So it was pretty ace to be able to start my theatrical year off at The Gate, checking out the first play of McDougall's season, Twilight: Los Angeles, 1992. The premise of Twilight: LA is one which, when I told people about it, made them make The Confused Face. And on paper/screen it is a bit of a tough sell: a one woman verbatim play about the LA race riots in the early nineties. But if the concept, by Anna Deavere Smith, sounds a bit odd then in execution it's really not. It's fantastic. Urgent, compelling and oh so depressingly relevant in its stories of prejudices, injustices and complex identities (all plural used intentionally there).
I've never seen a more effective use of verbatim speech in theatre, ever. The selection of excerpts chosen and the voices they represent are vibrant and diverse and tell their story so effectively without ever being a straightforward narrative. It almost goes without saying, too, that they don't just tell the specific story of LA in 1992. There were several places where, without context, the words spoken could just have easily have been spoken today. They also shy away from ever presenting this story as some kind of simplistic one race versus another story. This is a complex piece, that raises complex issues and it's refreshing to see that no easy answers are offered save a powerful expression of hope that things will be different.
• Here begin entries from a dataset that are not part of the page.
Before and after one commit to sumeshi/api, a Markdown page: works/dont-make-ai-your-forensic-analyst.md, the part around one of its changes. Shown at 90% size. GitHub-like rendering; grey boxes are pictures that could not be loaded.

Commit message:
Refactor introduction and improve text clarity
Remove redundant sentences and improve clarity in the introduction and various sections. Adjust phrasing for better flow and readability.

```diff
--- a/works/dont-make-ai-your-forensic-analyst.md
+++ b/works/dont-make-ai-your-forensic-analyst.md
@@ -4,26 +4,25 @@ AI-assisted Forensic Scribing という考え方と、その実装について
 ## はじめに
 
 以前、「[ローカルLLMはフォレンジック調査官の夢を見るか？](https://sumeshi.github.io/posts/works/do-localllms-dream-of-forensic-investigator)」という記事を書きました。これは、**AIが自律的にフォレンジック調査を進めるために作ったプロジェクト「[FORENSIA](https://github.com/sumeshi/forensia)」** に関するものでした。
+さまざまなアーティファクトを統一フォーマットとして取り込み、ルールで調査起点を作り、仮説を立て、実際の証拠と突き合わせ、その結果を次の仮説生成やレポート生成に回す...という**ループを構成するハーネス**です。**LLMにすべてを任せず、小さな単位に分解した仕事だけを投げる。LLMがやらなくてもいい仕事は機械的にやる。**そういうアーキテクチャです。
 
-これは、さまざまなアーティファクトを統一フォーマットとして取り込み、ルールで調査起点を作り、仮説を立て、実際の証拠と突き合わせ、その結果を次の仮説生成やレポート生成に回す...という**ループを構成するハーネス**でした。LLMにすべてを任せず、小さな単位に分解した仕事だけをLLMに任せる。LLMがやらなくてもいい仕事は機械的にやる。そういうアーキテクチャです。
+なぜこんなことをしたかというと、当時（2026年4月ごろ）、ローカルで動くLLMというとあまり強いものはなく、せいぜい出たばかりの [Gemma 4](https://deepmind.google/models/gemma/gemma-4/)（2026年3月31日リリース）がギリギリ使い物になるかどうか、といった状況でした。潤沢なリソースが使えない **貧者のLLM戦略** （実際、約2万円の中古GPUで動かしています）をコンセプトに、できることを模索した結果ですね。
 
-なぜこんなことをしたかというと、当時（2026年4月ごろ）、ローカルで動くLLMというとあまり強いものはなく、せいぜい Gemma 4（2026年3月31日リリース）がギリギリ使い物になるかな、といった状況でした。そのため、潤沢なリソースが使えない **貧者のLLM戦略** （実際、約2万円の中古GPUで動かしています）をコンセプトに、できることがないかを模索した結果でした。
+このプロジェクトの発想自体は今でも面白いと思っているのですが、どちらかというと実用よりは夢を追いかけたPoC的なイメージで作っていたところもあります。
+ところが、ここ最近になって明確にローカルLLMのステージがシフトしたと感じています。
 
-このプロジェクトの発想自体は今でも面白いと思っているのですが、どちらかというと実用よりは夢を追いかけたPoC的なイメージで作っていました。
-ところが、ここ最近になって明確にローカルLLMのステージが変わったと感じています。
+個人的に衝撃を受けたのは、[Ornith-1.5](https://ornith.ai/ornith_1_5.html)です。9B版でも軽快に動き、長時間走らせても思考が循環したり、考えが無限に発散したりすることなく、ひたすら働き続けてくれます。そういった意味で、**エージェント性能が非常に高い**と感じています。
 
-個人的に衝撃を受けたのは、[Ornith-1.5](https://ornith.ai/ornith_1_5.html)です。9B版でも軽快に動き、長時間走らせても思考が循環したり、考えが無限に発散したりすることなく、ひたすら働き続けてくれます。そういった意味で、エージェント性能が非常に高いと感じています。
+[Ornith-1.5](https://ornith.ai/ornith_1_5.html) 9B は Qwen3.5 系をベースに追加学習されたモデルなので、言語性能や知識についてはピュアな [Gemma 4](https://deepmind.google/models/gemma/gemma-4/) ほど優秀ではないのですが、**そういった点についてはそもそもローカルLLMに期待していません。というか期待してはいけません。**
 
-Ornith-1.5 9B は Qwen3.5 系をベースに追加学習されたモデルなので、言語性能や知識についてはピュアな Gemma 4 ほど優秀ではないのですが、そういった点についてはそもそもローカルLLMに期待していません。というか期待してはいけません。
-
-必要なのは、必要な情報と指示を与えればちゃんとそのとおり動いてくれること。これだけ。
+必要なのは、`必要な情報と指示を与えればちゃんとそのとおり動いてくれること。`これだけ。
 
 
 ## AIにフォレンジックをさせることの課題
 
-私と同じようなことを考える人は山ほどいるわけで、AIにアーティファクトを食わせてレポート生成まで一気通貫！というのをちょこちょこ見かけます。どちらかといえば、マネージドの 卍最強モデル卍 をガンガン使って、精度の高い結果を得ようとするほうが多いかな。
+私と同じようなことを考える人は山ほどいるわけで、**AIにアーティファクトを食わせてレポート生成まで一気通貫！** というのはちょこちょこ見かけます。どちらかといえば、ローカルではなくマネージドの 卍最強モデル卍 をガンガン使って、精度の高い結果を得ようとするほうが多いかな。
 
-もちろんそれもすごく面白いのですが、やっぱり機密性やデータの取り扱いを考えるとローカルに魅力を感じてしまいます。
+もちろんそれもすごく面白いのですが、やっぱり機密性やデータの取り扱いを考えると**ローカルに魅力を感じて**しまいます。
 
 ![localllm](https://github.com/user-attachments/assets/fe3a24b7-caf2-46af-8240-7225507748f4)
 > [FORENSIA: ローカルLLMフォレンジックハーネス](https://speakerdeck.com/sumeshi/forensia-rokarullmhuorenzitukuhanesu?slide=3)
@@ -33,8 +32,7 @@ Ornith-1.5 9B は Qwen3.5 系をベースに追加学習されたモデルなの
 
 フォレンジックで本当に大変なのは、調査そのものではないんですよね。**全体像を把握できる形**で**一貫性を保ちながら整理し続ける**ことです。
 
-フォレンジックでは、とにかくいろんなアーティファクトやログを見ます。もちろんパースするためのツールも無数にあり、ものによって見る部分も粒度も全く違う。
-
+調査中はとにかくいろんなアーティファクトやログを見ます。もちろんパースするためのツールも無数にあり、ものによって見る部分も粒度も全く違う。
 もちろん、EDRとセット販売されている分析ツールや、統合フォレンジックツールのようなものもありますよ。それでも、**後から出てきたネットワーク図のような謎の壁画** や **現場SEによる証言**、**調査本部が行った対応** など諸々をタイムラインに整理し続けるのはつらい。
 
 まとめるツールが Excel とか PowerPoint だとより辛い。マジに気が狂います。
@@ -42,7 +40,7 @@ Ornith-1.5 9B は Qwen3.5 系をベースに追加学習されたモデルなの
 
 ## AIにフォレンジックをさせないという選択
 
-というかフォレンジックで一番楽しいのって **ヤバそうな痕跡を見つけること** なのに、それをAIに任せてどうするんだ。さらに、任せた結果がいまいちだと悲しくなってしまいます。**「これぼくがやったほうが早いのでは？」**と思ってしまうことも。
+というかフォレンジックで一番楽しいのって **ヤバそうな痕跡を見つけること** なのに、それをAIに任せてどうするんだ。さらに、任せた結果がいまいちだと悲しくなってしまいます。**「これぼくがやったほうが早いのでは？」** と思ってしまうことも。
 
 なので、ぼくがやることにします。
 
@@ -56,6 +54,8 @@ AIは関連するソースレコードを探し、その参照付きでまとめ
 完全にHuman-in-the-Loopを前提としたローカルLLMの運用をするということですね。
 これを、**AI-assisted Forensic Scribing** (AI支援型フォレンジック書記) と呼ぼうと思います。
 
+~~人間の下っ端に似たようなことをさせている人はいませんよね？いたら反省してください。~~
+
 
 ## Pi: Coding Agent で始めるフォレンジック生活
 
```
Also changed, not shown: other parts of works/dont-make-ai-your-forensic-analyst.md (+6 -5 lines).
It's nice to see too that, in this tiny enclave of Notting Hill at least, 2017's trend for political theatre with a capital everything is not going away.
The Gate is not a theatre I'd been to before, more fool me, and it's a brilliant little space that this production makes super use of. With much of the room sprayed Barbie pink and lit by multicoloured neon tubes it's instantly clear that this is going to be an inventive affair and it absolutely delivers on that early promise. Jacob Hughes' design is clever without being distractingly flashy and the way the performance space is laid out - the audience more or less in the round with 'stages' in the middle and, elevated, at either end - is really well thought through. Anna Watson's lighting is a joy throughout, including an incredibly effective pitch black segment. Ola Ince's direction is spot on. And whoever decided that the sort-of-interval should come with free tea/coffee and biscuits (Party Rings no less!) deserves a special award at the Oliviers this year.
This piece would be nothing - literally and rhetorically - without the sublime Nina Bowers though; the firecracker performer taking on the unenviable task of playing all 19 (!) characters. It's a feat of performance that it's just thrilling to watch up close. Each character has a distinct personality which never, ever relaxes into stereotype and it's incredible that Bowers is as effective as both male and female characters of all races and none. She is supremely charismatic, charming and chameleon-y and I will be supremely aggrieved if this is the last I hear of her. She deserves to be a superstar.
Twilight: Los Angeles, 1992 is a little gem of a production and an incredibly deft piece of theatre. If you're in any way interested in social justice, verbatim theatre or, like, being a human person then you should see it. Go for the Party Rings, stay for the drama.
Twilight: Los Angeles, 1992 is at the Gate Theatre until February 3rd.